The Reformation Is Not Finished

Wally Morris

I recently attended a “Faith and Spirituality in Politics” luncheon hosted by our state senator. We met at a Catholic retreat center located in our town. The retreat center is very beautiful and peaceful. The luncheon was interesting and helpful, as far as understanding more about how people who say they are Christians are trying to influence the political process with Christian values.

This particular state senator is Catholic, and the priest at his church spoke first on the history of the buildings where we met. During his talk, the priest referred (positively) to praying to Mary and the various miracles attributed to the person who originally made this location famous. What made this event more interesting is that at my table were four other men: two Lutheran (Missouri Synod) ministers and two Catholic priests. The date was November 1, the day after Reformation Day! I found it more than ironic and even humorous that, one day after we remember the 500th anniversary of the Protestant Reformation, I am sitting at a table with Lutheran ministers and Catholic priests.

After the Catholic priest gave his brief talk referring to praying to Mary and supposed miracles, most people in the room applauded, including the Lutheran ministers. I did not applaud, and I am sure the Lutherans and Catholics noticed.

Why did I not applaud? His comments about Mary and miracles illustrate that the Reformation is not finished and won’t be finished until Christ returns. The open and bold references by the Catholic priest to erroneous Catholic beliefs vividly illustrated some of the persistent problems with Roman Catholicism and with the attempts by various Evangelicals to produce some rapprochement with Catholicism.

The Reformation will never be finished in this present age because the themes of the Reformation are eternally true and must be proclaimed in an age which tries to suppress the truth (Romans 1:18). Some of those who suppress the truth are unaware that they are suppressing the truth. Some suppress the truth, not by proclaiming complete error, but by proclaiming a mixture of truth and error, a mixture that they sincerely believe. Only the gospel is the answer, a gospel not diluted by addition or subtraction. Paul was very clear in Galatians 1:8-9 that God made only one gospel. Rather than complicating our work, that simplifies our job tremendously.

The Reformation was also about understanding the place of work. The Reformers stressed the sacredness of work for the glory of God. The priests and monks were not the only ones with sacred work. Today, people still work, but people have too often replaced work with busy-ness.
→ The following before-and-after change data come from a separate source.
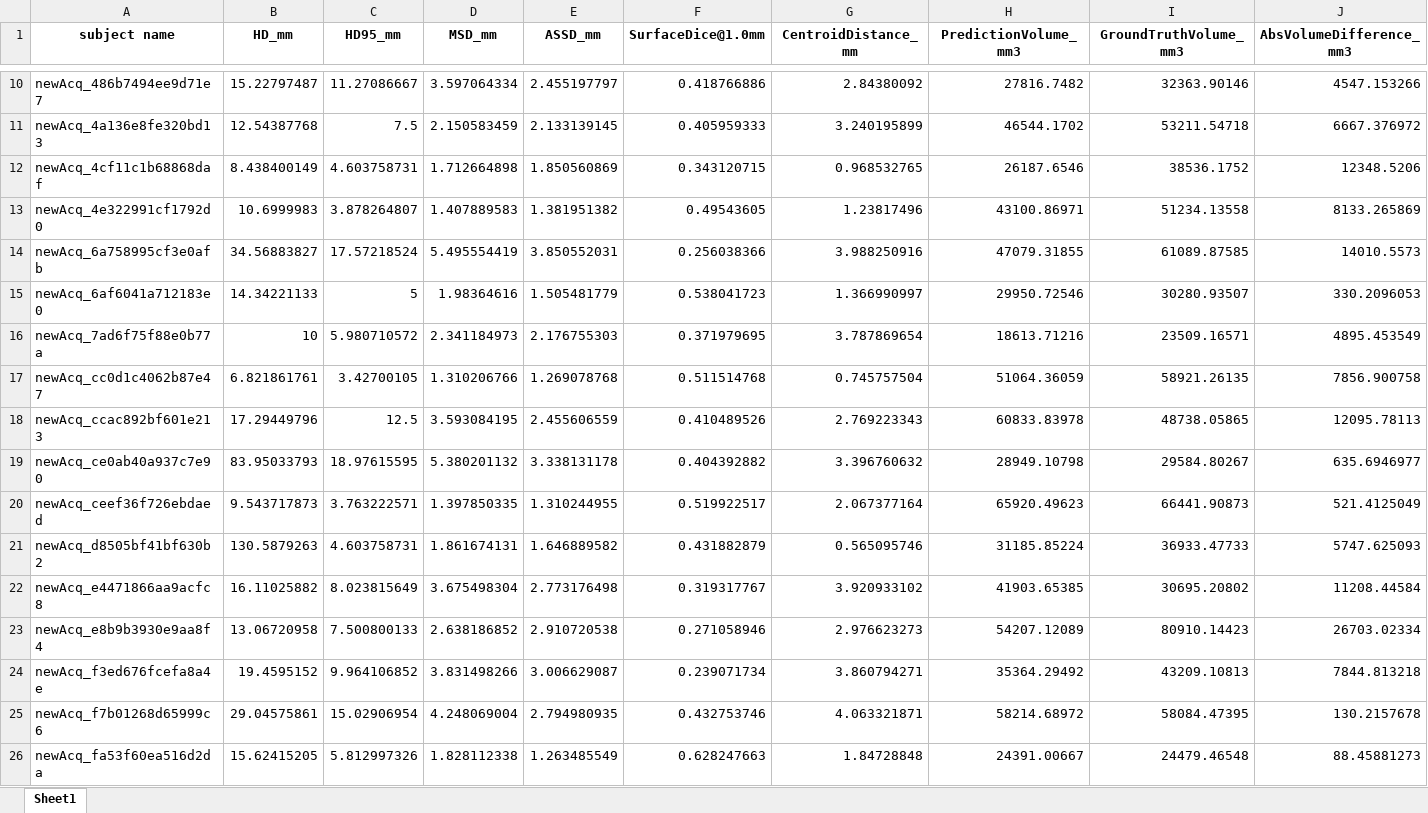
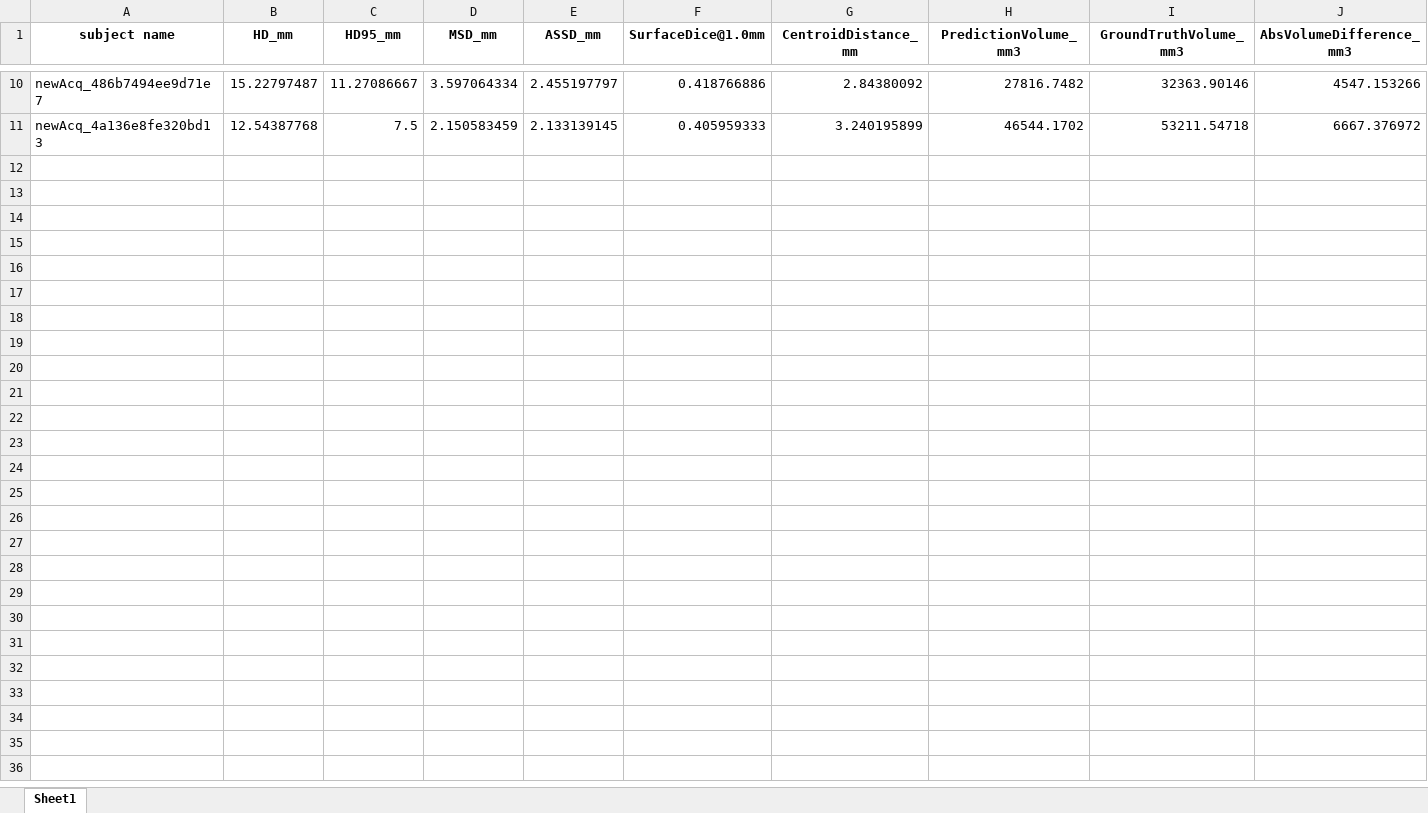
Before and after one commit to JorisMentink/MSc_Graduation_Project, an Excel workbook: results/Sparse_raycast.xlsx, sheet Sheet1, drawn as a sheet; only a part is shown, gaps mark what is left out; values as stored, in another font and other column widths than the file's, no borders; rows hold the shown columns only; the diff names each change by its address in the sheet, - before the commit and + after, or states it on an @@ line.

```diff
--- a/results/Sparse_raycast.xlsx (sheet Sheet1)
+++ b/results/Sparse_raycast.xlsx (sheet Sheet1)
-row 12: newAcq_4cf11c1b68868daf | 8.438400149 | 4.603758731 | 1.712664898 | 1.850560869 | 0.343120715 | 0.968532765 | 26187.6546 | 38536.1752 | 12348.5206
-row 13: newAcq_4e322991cf1792d0 | 10.6999983 | 3.878264807 | 1.407889583 | 1.381951382 | 0.49543605 | 1.23817496 | 43100.86971 | 51234.13558 | 8133.265869
-row 14: newAcq_6a758995cf3e0afb | 34.56883827 | 17.57218524 | 5.495554419 | 3.850552031 | 0.256038366 | 3.988250916 | 47079.31855 | 61089.87585 | 14010.5573
-row 15: newAcq_6af6041a712183e0 | 14.34221133 | 5 | 1.98364616 | 1.505481779 | 0.538041723 | 1.366990997 | 29950.72546 | 30280.93507 | 330.2096053
-row 16: newAcq_7ad6f75f88e0b77a | 10 | 5.980710572 | 2.341184973 | 2.176755303 | 0.371979695 | 3.787869654 | 18613.71216 | 23509.16571 | 4895.453549
-row 17: newAcq_cc0d1c4062b87e47 | 6.821861761 | 3.42700105 | 1.310206766 | 1.269078768 | 0.511514768 | 0.745757504 | 51064.36059 | 58921.26135 | 7856.900758
-row 18: newAcq_ccac892bf601e213 | 17.29449796 | 12.5 | 3.593084195 | 2.455606559 | 0.410489526 | 2.769223343 | 60833.83978 | 48738.05865 | 12095.78113
-row 19: newAcq_ce0ab40a937c7e90 | 83.95033793 | 18.97615595 | 5.380201132 | 3.338131178 | 0.404392882 | 3.396760632 | 28949.10798 | 29584.80267 | 635.6946977
-row 20: newAcq_ceef36f726ebdaed | 9.543717873 | 3.763222571 | 1.397850335 | 1.310244955 | 0.519922517 | 2.067377164 | 65920.49623 | 66441.90873 | 521.4125049
-row 21: newAcq_d8505bf41bf630b2 | 130.5879263 | 4.603758731 | 1.861674131 | 1.646889582 | 0.431882879 | 0.565095746 | 31185.85224 | 36933.47733 | 5747.625093
-row 22: newAcq_e4471866aa9acfc8 | 16.11025882 | 8.023815649 | 3.675498304 | 2.773176498 | 0.319317767 | 3.920933102 | 41903.65385 | 30695.20802 | 11208.44584
-row 23: newAcq_e8b9b3930e9aa8f4 | 13.06720958 | 7.500800133 | 2.638186852 | 2.910720538 | 0.271058946 | 2.976623273 | 54207.12089 | 80910.14423 | 26703.02334
-row 24: newAcq_f3ed676fcefa8a4e | 19.4595152 | 9.964106852 | 3.831498266 | 3.006629087 | 0.239071734 | 3.860794271 | 35364.29492 | 43209.10813 | 7844.813218
-row 25: newAcq_f7b01268d65999c6 | 29.04575861 | 15.02906954 | 4.248069004 | 2.794980935 | 0.432753746 | 4.063321871 | 58214.68972 | 58084.47395 | 130.2157678
-row 26: newAcq_fa53f60ea516d2da | 15.62415205 | 5.812997326 | 1.828112338 | 1.263485549 | 0.628247663 | 1.84728848 | 24391.00667 | 24479.46548 | 88.45881273
```
Also changed, not shown: results/Sparse_normals.xlsx, results/Sparse_normals_partitionpropagation_5.xlsx, 27 other files.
One of the most common reasons I hear for noninvolvement in church ministries is “I’m busy enough already”. In America, many people, including more than a few Christians, are busy pursuing happiness and not very happy in that pursuit. They are unhappily pursuing happiness, involved in many diversions to occupy their time and mind. Satan suppresses truth by diversionary tactics.

The Reformation is not finished because new generations need teaching of the Biblical gospel and given a vision and passion for that gospel. This responsibility is always hard, particularly so today as secular culture subtly infects our thinking and behavior at every level of life. Many Christians know more about popular movies than they do about the Bible and base their choice of which church to attend on pragmatic reasons rather than doctrinal reasons. I know young adults who are attending churches which have erroneous beliefs about spiritual gifts, baptismal regeneration, and other serious doctrines but who attend those churches because of personal friendships and music preferences. Consequently, many do not understand the complexity and slavery of false gospels.
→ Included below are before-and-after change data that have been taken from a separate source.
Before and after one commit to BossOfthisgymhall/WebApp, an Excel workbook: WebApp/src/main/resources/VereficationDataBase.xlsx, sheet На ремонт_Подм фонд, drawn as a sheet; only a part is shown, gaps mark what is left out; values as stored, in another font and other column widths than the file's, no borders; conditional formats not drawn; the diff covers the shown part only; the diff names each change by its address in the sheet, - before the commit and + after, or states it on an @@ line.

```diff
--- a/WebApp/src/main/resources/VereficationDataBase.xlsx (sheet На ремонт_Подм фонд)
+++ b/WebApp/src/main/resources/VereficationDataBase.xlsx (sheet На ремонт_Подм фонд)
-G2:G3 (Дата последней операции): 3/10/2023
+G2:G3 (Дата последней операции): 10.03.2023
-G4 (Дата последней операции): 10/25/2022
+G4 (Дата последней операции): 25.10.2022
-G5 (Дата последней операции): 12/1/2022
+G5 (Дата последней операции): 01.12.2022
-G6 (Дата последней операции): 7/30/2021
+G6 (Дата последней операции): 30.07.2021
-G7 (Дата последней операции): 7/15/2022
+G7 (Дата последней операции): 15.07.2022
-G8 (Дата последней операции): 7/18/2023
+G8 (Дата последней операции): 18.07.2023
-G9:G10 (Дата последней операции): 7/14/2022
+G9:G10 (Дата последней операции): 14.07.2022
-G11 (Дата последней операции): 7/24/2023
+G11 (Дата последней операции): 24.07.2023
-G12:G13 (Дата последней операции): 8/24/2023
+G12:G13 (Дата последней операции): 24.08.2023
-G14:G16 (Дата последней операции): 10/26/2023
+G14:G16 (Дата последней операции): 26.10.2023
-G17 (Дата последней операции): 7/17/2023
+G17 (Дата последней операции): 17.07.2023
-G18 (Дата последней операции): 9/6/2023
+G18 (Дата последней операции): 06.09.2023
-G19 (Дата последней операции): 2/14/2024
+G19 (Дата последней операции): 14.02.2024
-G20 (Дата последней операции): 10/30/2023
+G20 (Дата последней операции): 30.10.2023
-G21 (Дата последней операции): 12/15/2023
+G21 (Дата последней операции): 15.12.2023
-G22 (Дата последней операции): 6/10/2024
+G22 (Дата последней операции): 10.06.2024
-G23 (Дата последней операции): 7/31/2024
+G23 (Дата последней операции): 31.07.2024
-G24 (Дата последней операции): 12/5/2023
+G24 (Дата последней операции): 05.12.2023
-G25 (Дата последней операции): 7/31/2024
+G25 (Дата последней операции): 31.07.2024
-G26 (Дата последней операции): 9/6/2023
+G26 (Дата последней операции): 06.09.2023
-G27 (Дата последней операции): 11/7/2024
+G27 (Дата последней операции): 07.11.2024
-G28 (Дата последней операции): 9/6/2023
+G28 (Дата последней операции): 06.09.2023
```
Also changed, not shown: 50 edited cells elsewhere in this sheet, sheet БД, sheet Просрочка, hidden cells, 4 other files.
I am interested to see what will happen in the next few years after all the celebrations, conferences, books, and articles about the Protestant Reformation and its 500th anniversary are in the past. I wonder if there might actually be renewed emphasis on some type of reconciliation (compromise?) with the Catholic Church. For example, after the events of September 11, 2001, many were concerned that those events would lead to oppression and persecution of Muslims. Actually, for a few weeks, Muslims did seem to be the target of animosity. Then, strangely, American and European society actually seemed to be giving the Islamic religion preference and sympathy, a condition that continues to this day. I wonder if the same will happen after this 500th anniversary. The danger to the principles of the Protestant Reformation will not come from the theological liberals who have been promoting ecumenism for many decades. The danger will come from the theologically apathetic who never understood the principles nor cared to learn them.
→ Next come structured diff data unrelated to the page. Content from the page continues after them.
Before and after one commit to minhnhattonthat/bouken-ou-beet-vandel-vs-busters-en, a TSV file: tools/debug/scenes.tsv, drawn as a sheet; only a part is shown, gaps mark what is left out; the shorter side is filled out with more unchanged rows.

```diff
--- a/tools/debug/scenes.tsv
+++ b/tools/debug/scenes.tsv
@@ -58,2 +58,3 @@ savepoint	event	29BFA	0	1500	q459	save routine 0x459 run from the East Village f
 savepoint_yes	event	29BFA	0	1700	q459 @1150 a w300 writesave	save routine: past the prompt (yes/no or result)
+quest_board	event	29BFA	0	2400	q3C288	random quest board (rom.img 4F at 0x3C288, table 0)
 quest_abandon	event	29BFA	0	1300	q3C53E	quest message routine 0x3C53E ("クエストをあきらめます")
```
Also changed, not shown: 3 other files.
Wally Morris is pastor of Charity Baptist Church in Huntington, IN. The church blogsite is He has also published A Time To Die: A Biblical Look At End-Of-Life Issues by Ambassador International.